• _WHAT THE TASK ASKS_
Set down the data below exactly; pictures stay out.

• _RECORDS PROVIDED_
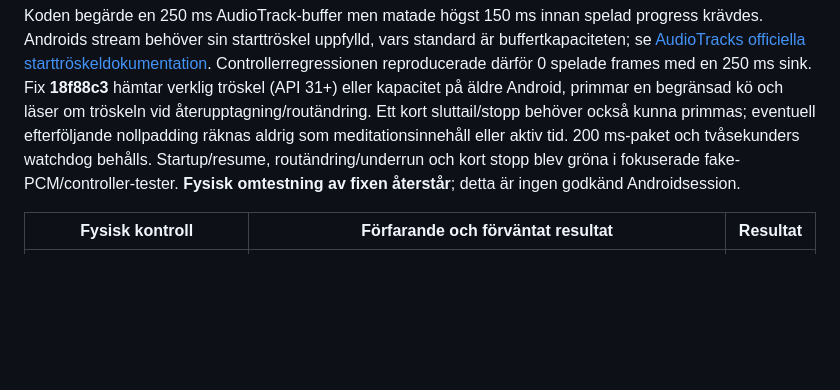
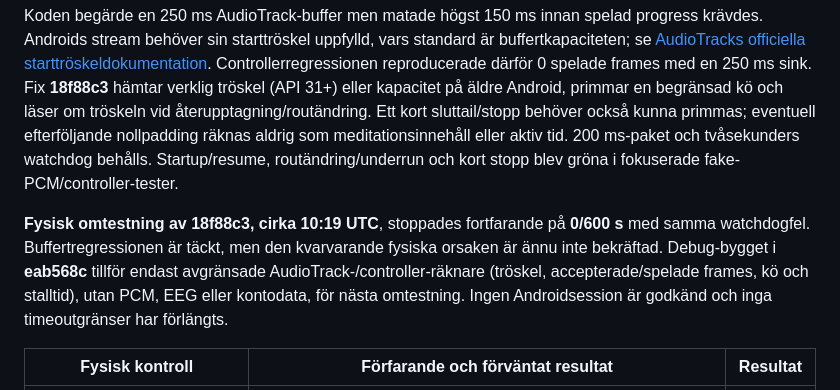
Before and after one commit to morre95/neuroTune, a Markdown page: docs/MEDITATION_ACCEPTANCE.md, the part around the change. Drawn GitHub-style; blank space fills up the shorter version.

Commit message:
Record remaining physical startup failure after buffer regression fix

```diff
--- a/docs/MEDITATION_ACCEPTANCE.md
+++ b/docs/MEDITATION_ACCEPTANCE.md
@@ -170,8 +170,14 @@ primmar en begränsad kö och läser om tröskeln vid återupptagning/routändri
 Ett kort sluttail/stopp behöver också kunna primmas; eventuell efterföljande
 nollpadding räknas aldrig som meditationsinnehåll eller aktiv tid. 200 ms-paket
 och tvåsekunders watchdog behålls. Startup/resume, routändring/underrun och kort
-stopp blev gröna i fokuserade fake-PCM/controller-tester. **Fysisk omtestning av
-fixen återstår**; detta är ingen godkänd Androidsession.
+stopp blev gröna i fokuserade fake-PCM/controller-tester.
+
+**Fysisk omtestning av 18f88c3, cirka 10:19 UTC**, stoppades fortfarande på
+**0/600 s** med samma watchdogfel. Buffertregressionen är täckt, men den kvarvarande
+fysiska orsaken är ännu inte bekräftad. Debug-bygget i **eab568c** tillför endast
+avgränsade AudioTrack-/controller-räknare (tröskel, accepterade/spelade frames,
+kö och stalltid), utan PCM, EEG eller kontodata, för nästa omtestning. Ingen
+Androidsession är godkänd och inga timeoutgränser har förlängts.
 
 | Fysisk kontroll | Förfarande och förväntat resultat | Resultat |
 | --- | --- | --- |
```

• _RESPONSE BOX_
Before and after one commit to morre95/neuroTune, a Markdown page: docs/MEDITATION_ACCEPTANCE.md, the part around the change. Drawn GitHub-style; blank space fills up the shorter version.

Commit message:
Record remaining physical startup failure after buffer regression fix

```diff
--- a/docs/MEDITATION_ACCEPTANCE.md
+++ b/docs/MEDITATION_ACCEPTANCE.md
@@ -170,8 +170,14 @@ primmar en begränsad kö och läser om tröskeln vid återupptagning/routändri
 Ett kort sluttail/stopp behöver också kunna primmas; eventuell efterföljande
 nollpadding räknas aldrig som meditationsinnehåll eller aktiv tid. 200 ms-paket
 och tvåsekunders watchdog behålls. Startup/resume, routändring/underrun och kort
-stopp blev gröna i fokuserade fake-PCM/controller-tester. **Fysisk omtestning av
-fixen återstår**; detta är ingen godkänd Androidsession.
+stopp blev gröna i fokuserade fake-PCM/controller-tester.
+
+**Fysisk omtestning av 18f88c3, cirka 10:19 UTC**, stoppades fortfarande på
+**0/600 s** med samma watchdogfel. Buffertregressionen är täckt, men den kvarvarande
+fysiska orsaken är ännu inte bekräftad. Debug-bygget i **eab568c** tillför endast
+avgränsade AudioTrack-/controller-räknare (tröskel, accepterade/spelade frames,
+kö och stalltid), utan PCM, EEG eller kontodata, för nästa omtestning. Ingen
+Androidsession är godkänd och inga timeoutgränser har förlängts.
 
 | Fysisk kontroll | Förfarande och förväntat resultat | Resultat |
 | --- | --- | --- |
```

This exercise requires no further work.